Reproduce exactly the lines below from the one containing "Before and after one commit to IainMosima/Moringa-Phase2, a" through the one containing "Also changed, not shown: parts of 76", including both, and nothing else.

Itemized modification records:
***
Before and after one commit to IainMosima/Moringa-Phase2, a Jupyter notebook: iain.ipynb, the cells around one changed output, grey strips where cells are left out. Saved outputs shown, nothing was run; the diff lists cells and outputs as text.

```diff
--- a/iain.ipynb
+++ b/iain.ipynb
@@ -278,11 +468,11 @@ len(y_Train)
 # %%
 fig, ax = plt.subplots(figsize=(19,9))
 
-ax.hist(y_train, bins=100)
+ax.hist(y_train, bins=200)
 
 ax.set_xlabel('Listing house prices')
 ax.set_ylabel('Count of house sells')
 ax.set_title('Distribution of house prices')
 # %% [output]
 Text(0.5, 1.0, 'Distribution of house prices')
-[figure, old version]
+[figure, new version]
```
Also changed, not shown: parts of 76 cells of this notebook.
***
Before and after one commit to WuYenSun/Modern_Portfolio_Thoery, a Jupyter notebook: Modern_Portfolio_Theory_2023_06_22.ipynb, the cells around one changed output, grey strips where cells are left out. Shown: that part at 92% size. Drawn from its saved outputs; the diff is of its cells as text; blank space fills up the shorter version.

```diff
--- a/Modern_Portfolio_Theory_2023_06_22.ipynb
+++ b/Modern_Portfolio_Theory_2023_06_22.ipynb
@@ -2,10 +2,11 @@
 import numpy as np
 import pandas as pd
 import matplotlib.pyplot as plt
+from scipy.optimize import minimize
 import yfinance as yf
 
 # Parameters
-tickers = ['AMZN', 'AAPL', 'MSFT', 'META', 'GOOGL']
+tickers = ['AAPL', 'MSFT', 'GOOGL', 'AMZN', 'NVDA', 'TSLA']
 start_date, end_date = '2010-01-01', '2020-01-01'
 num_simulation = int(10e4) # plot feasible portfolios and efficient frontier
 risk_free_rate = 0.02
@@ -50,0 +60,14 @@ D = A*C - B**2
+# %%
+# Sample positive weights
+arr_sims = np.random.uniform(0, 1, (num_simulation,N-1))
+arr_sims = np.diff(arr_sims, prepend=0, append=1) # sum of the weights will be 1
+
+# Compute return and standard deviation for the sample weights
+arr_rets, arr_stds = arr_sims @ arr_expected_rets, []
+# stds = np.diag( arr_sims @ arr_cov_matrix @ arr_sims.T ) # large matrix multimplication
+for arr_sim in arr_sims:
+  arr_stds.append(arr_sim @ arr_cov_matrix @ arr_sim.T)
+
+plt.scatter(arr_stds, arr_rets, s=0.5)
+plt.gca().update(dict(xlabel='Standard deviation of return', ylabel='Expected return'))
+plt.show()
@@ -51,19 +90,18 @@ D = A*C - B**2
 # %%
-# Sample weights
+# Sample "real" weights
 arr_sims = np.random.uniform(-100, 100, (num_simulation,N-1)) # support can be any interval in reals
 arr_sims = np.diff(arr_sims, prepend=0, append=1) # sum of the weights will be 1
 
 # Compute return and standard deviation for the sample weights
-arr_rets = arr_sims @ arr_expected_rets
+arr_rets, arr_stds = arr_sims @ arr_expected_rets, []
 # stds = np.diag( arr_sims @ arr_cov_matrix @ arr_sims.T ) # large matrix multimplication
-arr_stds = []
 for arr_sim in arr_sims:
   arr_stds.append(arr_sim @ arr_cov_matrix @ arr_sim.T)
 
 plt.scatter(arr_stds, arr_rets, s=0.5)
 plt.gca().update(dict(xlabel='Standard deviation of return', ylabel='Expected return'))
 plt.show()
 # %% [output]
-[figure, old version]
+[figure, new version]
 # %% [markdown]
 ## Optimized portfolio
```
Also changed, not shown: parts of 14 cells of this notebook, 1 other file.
***
ANSWER SECTION ::
Before and after one commit to IainMosima/Moringa-Phase2, a Jupyter notebook: iain.ipynb, the cells around one changed output, grey strips where cells are left out. Saved outputs shown, nothing was run; the diff lists cells and outputs as text.

```diff
--- a/iain.ipynb
+++ b/iain.ipynb
@@ -278,11 +468,11 @@ len(y_Train)
 # %%
 fig, ax = plt.subplots(figsize=(19,9))
 
-ax.hist(y_train, bins=100)
+ax.hist(y_train, bins=200)
 
 ax.set_xlabel('Listing house prices')
 ax.set_ylabel('Count of house sells')
 ax.set_title('Distribution of house prices')
 # %% [output]
 Text(0.5, 1.0, 'Distribution of house prices')
-[figure, old version]
+[figure, new version]
```
Also changed, not shown: parts of 76 cells of this notebook.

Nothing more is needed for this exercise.